Imagine you’re a lost person. You believe there is a God. There must be, right? Church seems like the place to figure this out, but you couldn’t care less about whether the church is Baptist, or Catholic, or Presbyterian, or non-denominational. You don’t know about these things. Who cares what they put on their church sign? And who really cares what kind of songs they sing? You don’t know the songs anyway. It’s all strange to you. So here are some things you probably aren’t going to do. You probably aren’t going to follow sign on the highway that points off down a gravel road toward a church. You probably aren’t going to show up at this big huge building that looks kind of like a shopping mall that is only open on Sunday. And those smaller buildings? Why would you just show up? Do people do that kind of thing? Is that considered okay or would people look at you funny?

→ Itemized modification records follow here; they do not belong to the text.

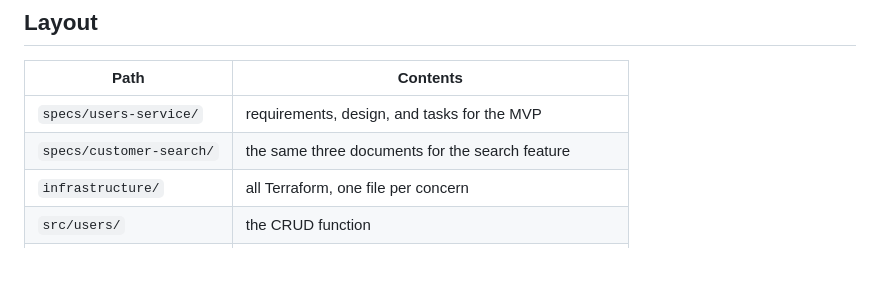
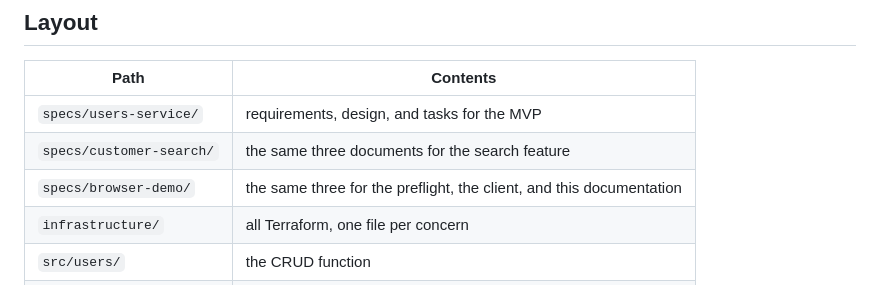
Before and after one commit to KatharinaMoel/aws-anycompany-users-service, a Markdown page: README.md, the part around the change. Rendered like a GitHub page; blank space fills up the shorter version.

Commit message:
List specs/browser-demo in the README layout table
The row was missing, so the layout table named two of the three spec sets while
the repository had three.

Co-Authored-By: Claude Opus 5 <noreply@anthropic.com>

```diff
--- a/README.md
+++ b/README.md
@@ -62,6 +62,7 @@ body are dropped rather than stored. Search is an exact, case-sensitive match th
 |---|---|
 | `specs/users-service/` | requirements, design, and tasks for the MVP |
 | `specs/customer-search/` | the same three documents for the search feature |
+| `specs/browser-demo/` | the same three for the preflight, the client, and this documentation |
 | `infrastructure/` | all Terraform, one file per concern |
 | `src/users/` | the CRUD function |
 | `src/authorizer/` | the token authorizer |
```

Churches are actually dealing with the same thing that retail stores are. The problem isn’t Amazon.com. The root of the problem is that people don’t want to deal with the hassle. Amazon.com has just found a way to provide a solution. People don’t want to sit in traffic getting to the store, then have to fight their way through the aisles looking for a product, only to discover the store no longer has it in stock, then wait in the checkout line to purchase the things they did find, and then fight the traffic going home. Just order online and the problem is solved. But we are asking people to do some of these same things when they attend church. Sit in traffic getting there, deal with a crowd of people they don’t know, sit through songs they don’t know, then sit through a sermon that has no content, and then fight the traffic going home.

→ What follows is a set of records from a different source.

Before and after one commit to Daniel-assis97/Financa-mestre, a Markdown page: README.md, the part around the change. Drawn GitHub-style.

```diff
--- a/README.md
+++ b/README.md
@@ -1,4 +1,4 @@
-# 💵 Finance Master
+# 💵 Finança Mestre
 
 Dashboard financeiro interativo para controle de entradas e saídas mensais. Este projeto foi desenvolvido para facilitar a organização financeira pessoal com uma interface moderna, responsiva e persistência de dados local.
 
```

What if we put a church in one of these retail/residential developments? Now we’re not asking people to drive anywhere. Their car is already parked on the property, or maybe they show up while on their Sunday morning jog or bicycle ride. They walk past our front door on the way to breakfast or on their way to dinner. We’re going to put a greeter outside the front door ready to hand out flyers, invite people inside, and answer any questions they may have. We’re going to have big plate glass windows so that people can see what we are doing. It may look strange at first, but after a few Sundays of walking past, it’s going to seem normal. We’re going to put up big signs telling about the various activities and those activities are going to be age appropriate for the community we are in. We might even offer them free donuts and coffee. And what about the rest of the week? If we’re smart, we’ll keep the doors open during the times the retail shops are open. Maybe we have some classes or small groups that meet onsite during the week. Maybe it’s just a couple of staff members part of the time. But people living there or visiting the shops should be able to expect that when they need answers that only God can provide they need only show up, open the door, and they will find someone who can point them in the right direction.
What are your thoughts? Do you think this would work? Why or why not?